Nonprofits have had to organize, operate and assume the risks all at the same time they have had to be innovators and leaders in developing solutions.  Sometimes without support or resources.  If Grandma Dolan were still here, I hope that she would see me as an entrepreneur too, not for starting a business but for organizing, operation and risking it all to help families and communities throughout Missouri.

For a little inspiration this morning, I encourage you to read, Innovation, Inspiration from Nonprofits.  Are great article that reminds us of the human spirit’s need to be a good neighbor.


Innovate or Die, Lessons Learned From My Son

Rebecca Gordon and her son Jared on the first day of senior year 2013.

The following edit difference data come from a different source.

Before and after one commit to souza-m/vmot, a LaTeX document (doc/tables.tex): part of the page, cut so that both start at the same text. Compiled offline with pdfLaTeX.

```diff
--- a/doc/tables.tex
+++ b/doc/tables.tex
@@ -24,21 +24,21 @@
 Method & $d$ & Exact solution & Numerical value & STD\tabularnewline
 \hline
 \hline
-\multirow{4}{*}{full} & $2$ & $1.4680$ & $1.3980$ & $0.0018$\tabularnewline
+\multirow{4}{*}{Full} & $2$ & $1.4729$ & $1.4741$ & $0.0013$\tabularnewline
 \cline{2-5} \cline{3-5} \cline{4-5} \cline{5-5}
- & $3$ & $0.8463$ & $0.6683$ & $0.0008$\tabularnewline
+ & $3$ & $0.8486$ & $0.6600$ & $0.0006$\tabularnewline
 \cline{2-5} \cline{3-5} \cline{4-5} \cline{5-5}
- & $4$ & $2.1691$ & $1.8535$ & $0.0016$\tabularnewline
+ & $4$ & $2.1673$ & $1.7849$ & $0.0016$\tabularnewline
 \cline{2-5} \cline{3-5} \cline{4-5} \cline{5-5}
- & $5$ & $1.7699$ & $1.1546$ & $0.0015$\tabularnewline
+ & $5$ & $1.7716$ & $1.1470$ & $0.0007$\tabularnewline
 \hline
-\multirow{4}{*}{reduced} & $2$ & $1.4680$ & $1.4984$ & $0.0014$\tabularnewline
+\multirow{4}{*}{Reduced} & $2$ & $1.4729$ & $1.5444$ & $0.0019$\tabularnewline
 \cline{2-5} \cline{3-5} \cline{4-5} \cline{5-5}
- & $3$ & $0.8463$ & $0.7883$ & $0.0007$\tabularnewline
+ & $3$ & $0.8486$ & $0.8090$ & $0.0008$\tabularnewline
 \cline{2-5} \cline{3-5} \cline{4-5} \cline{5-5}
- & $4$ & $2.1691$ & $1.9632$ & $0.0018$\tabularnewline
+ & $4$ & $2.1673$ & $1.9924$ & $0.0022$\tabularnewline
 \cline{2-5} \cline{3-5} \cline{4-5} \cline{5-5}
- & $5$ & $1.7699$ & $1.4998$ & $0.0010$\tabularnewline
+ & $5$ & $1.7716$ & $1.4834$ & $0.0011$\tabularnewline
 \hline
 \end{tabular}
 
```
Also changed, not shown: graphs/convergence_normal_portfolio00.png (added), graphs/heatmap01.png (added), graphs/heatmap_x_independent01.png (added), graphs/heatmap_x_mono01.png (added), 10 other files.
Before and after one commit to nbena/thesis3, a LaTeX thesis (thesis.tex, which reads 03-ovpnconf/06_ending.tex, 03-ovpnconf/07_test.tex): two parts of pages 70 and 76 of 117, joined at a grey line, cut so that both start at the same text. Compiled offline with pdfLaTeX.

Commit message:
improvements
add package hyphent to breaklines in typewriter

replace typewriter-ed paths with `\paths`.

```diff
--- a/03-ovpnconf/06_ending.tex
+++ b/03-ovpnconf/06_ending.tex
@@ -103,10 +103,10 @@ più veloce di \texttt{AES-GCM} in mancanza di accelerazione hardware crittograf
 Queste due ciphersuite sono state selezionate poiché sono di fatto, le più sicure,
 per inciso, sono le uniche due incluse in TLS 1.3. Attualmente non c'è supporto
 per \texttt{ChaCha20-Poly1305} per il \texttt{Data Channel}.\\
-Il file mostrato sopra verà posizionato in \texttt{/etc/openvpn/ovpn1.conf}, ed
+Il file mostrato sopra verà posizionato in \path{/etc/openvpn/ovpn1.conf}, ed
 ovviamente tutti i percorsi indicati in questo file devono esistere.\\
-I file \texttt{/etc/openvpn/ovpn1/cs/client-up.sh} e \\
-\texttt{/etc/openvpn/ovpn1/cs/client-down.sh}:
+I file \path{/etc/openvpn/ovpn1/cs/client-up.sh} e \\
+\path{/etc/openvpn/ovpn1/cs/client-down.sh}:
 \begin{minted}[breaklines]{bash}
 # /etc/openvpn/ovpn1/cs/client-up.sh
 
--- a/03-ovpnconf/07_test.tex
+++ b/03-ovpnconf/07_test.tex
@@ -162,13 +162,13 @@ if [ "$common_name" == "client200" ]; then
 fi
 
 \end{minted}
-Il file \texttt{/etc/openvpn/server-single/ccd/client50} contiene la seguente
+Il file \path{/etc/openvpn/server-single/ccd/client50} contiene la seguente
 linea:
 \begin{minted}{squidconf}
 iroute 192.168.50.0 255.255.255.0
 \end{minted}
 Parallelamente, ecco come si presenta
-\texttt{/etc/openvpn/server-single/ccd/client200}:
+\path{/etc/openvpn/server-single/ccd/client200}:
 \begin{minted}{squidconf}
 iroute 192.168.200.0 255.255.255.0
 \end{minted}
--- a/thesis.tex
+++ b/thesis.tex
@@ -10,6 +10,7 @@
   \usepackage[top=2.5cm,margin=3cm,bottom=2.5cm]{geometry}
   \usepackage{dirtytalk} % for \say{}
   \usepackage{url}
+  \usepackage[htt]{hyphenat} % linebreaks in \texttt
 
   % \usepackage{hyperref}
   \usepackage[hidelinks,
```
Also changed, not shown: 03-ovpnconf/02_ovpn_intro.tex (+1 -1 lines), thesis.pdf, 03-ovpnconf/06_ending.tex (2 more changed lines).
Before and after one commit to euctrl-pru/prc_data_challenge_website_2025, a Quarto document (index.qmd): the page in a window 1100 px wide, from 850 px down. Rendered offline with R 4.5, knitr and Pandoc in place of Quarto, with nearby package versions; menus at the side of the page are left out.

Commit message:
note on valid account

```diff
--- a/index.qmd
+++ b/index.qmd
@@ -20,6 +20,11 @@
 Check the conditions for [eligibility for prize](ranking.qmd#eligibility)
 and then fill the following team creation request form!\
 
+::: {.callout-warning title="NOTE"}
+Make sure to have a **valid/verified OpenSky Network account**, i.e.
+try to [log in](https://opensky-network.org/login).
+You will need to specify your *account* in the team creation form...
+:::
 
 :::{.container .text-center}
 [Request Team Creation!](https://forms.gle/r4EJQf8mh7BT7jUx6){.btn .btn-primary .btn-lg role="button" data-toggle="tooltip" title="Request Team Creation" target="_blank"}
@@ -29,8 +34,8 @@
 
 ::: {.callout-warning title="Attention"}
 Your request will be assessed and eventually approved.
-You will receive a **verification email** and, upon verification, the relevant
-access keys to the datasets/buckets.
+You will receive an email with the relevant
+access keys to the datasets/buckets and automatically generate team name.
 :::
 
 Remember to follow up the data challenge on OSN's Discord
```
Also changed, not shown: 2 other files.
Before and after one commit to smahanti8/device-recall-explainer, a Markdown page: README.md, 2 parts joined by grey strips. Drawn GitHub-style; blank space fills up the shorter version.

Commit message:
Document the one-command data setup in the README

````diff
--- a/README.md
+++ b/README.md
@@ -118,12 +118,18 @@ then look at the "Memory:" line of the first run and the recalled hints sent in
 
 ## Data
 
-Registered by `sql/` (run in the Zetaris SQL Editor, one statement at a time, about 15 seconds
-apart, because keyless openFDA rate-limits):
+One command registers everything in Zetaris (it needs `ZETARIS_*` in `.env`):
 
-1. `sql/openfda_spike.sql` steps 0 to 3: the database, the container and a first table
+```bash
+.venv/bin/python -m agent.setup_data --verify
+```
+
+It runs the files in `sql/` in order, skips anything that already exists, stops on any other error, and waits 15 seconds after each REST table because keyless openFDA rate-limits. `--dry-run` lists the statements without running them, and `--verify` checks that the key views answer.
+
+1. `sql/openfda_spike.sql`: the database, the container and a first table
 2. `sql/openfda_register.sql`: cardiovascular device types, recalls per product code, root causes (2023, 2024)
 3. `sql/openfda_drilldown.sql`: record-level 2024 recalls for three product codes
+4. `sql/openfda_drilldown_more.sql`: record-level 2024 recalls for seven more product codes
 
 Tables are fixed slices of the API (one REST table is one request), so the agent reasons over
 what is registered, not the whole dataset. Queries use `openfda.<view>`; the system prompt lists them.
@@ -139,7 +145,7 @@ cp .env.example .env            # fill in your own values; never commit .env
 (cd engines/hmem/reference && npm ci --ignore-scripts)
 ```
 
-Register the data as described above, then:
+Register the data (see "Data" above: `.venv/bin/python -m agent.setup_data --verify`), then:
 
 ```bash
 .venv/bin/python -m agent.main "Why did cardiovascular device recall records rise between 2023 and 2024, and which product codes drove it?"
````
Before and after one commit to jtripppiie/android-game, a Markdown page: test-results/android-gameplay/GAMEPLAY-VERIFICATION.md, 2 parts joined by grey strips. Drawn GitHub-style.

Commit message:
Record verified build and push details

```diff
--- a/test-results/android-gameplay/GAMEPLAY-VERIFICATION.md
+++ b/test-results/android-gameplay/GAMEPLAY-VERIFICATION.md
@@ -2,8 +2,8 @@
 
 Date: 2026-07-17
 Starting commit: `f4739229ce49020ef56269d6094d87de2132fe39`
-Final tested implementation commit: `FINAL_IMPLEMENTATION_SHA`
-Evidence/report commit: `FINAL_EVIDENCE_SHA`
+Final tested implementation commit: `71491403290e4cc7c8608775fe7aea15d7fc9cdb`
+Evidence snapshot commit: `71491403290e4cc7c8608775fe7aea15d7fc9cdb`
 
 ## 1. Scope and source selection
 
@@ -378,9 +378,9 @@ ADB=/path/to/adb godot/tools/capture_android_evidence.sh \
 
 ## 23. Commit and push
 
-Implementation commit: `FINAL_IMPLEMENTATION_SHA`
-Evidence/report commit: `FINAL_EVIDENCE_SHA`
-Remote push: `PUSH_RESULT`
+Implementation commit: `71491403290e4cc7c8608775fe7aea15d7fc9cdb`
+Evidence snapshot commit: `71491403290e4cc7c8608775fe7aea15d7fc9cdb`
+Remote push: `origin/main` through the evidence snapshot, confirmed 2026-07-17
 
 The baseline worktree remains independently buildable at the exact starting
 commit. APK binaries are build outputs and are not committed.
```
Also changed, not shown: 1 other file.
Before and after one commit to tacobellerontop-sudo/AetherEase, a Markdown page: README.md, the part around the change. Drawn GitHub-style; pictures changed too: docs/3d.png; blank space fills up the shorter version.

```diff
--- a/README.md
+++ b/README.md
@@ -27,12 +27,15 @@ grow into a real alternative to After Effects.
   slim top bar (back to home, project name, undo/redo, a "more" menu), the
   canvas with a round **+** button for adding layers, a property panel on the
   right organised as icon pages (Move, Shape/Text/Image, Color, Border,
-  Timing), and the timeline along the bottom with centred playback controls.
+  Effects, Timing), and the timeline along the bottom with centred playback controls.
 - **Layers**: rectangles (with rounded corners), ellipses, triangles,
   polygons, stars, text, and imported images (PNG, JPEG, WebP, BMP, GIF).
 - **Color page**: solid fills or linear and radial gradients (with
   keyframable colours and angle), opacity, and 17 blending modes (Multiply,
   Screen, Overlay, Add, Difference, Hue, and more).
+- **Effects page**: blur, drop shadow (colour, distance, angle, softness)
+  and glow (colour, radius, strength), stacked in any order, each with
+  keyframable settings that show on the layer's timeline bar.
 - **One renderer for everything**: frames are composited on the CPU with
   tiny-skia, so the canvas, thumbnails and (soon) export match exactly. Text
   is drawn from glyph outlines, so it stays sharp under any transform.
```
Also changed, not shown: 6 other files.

Rebecca Gordon and her son Jared on the first day of senior year 2013.

Today is the first day of school here in Jefferson City.  Each first day I have made my son stand outside of our house while I take  ”first day of school” pictures.  This year, I took my final photo and sent my son on to start his senior year in high school.  What a bittersweet moment!

As I happily waved him away ( I cried after I shut the front door) it got me to thinking about the lessons an adult should take away from watching children grow.  From Jared’s first day in kindergarten when his pockets overflowed with Hot Wheels to this final picture, when he drove away in his own car, children are personal innovators, moving through the stages of childhood, not afraid but full of life’s great new adventures. They are always moving forward, growing, changing, learning and building toward the adults they will one day become.

Today I am going to apply this lesson to my business, looking forward to the adventure with an eye on innovation.  To help me along I read this great post from Ryan Holmes, CEO at HootSuite.  Innovate or Die: 3 Ways to Stay Ahead of the Curve.